The history of silverware goes back over 5,000 years, but only in the 3rd millennium BC, in Mesopotamia and Anatolia, the first pieces of processed silver were made. From there, the art of working with silver spread to Persia and to Europe, where already in Roman and Greek antiquity it reached a high level of skill. Many of the techniques used then, such as casting, embossing and engraving, are still used today.

The National Museum of History of Moldova possesses a rich collection of silver items, which in a special way reflects the everyday life of people of the 18th-20th centuries. The typological range of objects that make up the collection includes both secular and ecclesiastical silverware: fruit vases, bonbonnieres, cutlery, tea and coffee preparation and serving sets, salt-cellars, handbags, snuffboxes and cigarette cases, candelabra, as well as icon cases, chalices, pectoral crosses, candlesticks, and so on.
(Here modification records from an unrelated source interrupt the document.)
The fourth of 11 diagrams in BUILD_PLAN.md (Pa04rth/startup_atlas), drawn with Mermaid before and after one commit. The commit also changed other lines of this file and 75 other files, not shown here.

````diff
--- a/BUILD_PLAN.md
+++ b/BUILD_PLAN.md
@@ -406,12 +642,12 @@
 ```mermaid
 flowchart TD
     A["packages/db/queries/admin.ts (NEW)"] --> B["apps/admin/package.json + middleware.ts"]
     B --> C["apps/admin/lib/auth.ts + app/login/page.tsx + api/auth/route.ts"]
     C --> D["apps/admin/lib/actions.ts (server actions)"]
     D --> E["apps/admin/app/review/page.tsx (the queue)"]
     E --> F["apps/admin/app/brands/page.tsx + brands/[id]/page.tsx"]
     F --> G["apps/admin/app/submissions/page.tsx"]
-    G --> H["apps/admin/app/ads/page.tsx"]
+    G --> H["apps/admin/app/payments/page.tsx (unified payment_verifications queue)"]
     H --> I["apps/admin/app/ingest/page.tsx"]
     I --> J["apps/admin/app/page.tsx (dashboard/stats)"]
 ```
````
Products of renowned jewelers, such as Fabergé, Khlebnikov, Sazikov in Russia, Elkington in England, Christofle in France or Norblin and Fraget in Poland stand out for their special quality and luxury. A significant item in the museum's silverware collection is the teapot on a stand with a spirit lamp (bouillotte), made in the Christofle workshop in France.

The Christofle workshop was founded in Paris in 1830 by Charles Christofle. The workshop, which was the court supplier of the Emperor of France Napoleon III, the Emperor of Mexico and the Tsar of Russia, created decorative and household pieces of rare beauty. It was also highly appreciated by the Royal House of Romania, which granted the workshop a supplier patent. In 1842, Charles Christofle bought a patent for electroplating, a technique that involved first coating a metal base with copper and then with nickel and silver. It was this technique that allowed him to mass-produce silver tea sets, which were very popular at the time. Tea, brought to Europe in 1610 by the East India Company, was an expensive commodity that gradually gained popularity. The oldest preserved teapots, dating from the 1670s, were small. As tea gained popularity, larger teapots began to be produced, shaped to match the fashion of the time.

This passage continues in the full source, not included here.